This will be a brief post in which I won't discuss any particular of Amino's works. Instead I would like to suggest an interpretation of the relatively early works discussed so far taken as a whole.
Look at his talk of clubs (saibô), stones, river banks, goblins, muen and the "primitive". Look on the other hand at how consistently he focuses on the potential of these things to limit and resist secular power. The conclusion, to me, is clear. Amino's central concern in the works discussed so far is the opposition between the sacred and power, or, more precisely, the ability of "sacred things" - things that appear to transcend human power or understanding - to relativize and destabilize the logic of secular power, the logic of "interest" or the "strategic rationality" that rises to preeminence in the age of money and military might, which is also our modern world.
The importance of bringing in the "sacred" as a potent social force is immense. A society in which the sense of the sacred is strong will follow different laws - a different logic - than the one in which secular interests rule. This insight can be of great help in sociology. It helps us see that "strategic rationality" is limited not only by what Habermas calls the "communicative rationality" of people engaging in rational discussions, but also by lingering vestiges of the sacred. No doubt it is this viewpoint which causes Amino's medieval "publics" (rooted in muen or kugai) to look so strange and different compared to the modern public sphere with its ideal of rationally debating citizens.
The word "vestiges" here is important. What interests Amino is not the sacred as such, but above all the sacred as a primitive force living on as a source of resistance to secular power in so-called civilized societies. There are certainly forms of the sacred that are comfortable with order and state power - we can recall Eliade's long discussions on states and cities modelled on a cosmic order in which sacrality increases with proximity to the center of power. Against this, there is another tradition that sees the sacred as located in margins and transgressions, in wandering and going beyond "civilized life". It goes without saying that what attracts Amino's attention is primarily the latter form of the sacred, but as his discussions of the Japanese emperor system show he is also aware - and, I would say, clearly troubled - by the former as well.
The interpretation of Amino as centrally preoccupied with the sacred as a force capable of destabilizing secular power throws light on the "emperor problem" in his writings, his ambiguity in regard to the "sacred" figure of the emperor whose prestige has repeatedly been used in Japanese history to destabilize secular regimes - from Go-Daigo to the "nativist" (kokugaku) scholars helping legitimize the overthrow of the Edo bakufu and to the rightist fanatics dreaming of a "Shôwa restoration" in the 30's.
In Japan, the figure of the emperor is in fact itself deeply ambiguous, lending itself to be seen both as a conservative patron of the establishment and as the object of the wet dreams of rightist revolutionaries, both as the personification of the kokutai (national body) transcending the seitai (apparatus of government) and as the figurehead of this seitai itself.

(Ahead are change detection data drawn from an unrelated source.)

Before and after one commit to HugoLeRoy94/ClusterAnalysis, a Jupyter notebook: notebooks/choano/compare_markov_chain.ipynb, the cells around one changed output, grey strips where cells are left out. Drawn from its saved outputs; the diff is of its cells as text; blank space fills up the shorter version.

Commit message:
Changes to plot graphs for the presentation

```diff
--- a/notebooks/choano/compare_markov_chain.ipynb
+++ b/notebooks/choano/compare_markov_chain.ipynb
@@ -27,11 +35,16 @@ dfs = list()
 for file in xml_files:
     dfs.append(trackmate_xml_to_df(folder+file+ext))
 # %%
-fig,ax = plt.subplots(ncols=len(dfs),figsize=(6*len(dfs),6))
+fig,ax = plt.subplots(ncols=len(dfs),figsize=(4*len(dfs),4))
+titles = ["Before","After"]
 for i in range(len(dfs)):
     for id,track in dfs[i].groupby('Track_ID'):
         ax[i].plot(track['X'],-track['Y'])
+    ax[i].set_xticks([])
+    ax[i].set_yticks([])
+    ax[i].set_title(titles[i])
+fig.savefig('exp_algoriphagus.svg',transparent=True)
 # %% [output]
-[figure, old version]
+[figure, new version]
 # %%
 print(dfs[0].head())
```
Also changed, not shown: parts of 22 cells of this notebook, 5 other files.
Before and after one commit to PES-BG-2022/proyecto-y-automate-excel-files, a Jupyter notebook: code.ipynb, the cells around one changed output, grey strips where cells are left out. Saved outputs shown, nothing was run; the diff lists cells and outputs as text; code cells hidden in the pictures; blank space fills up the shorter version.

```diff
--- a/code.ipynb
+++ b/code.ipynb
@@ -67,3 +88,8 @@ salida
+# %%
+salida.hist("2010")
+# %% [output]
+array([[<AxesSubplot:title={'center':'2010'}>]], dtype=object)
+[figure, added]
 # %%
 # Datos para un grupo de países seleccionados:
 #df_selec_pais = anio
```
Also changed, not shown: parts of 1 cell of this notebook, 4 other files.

This well-known ambiguity is at the heart of the controversy around Minobe's so-called "organ theory of the emperor": is the emperor an organ of state or does the emperor transcend the state? In relation to the two forms of the sacred, we can say that the sacrality of the emperor has been used throughout Japanese history both to sanctify the ruling order and to challenge it.
As I will show later, Amino rejects both these aspects of imperial power. But the problem is complex and I won't treat it here.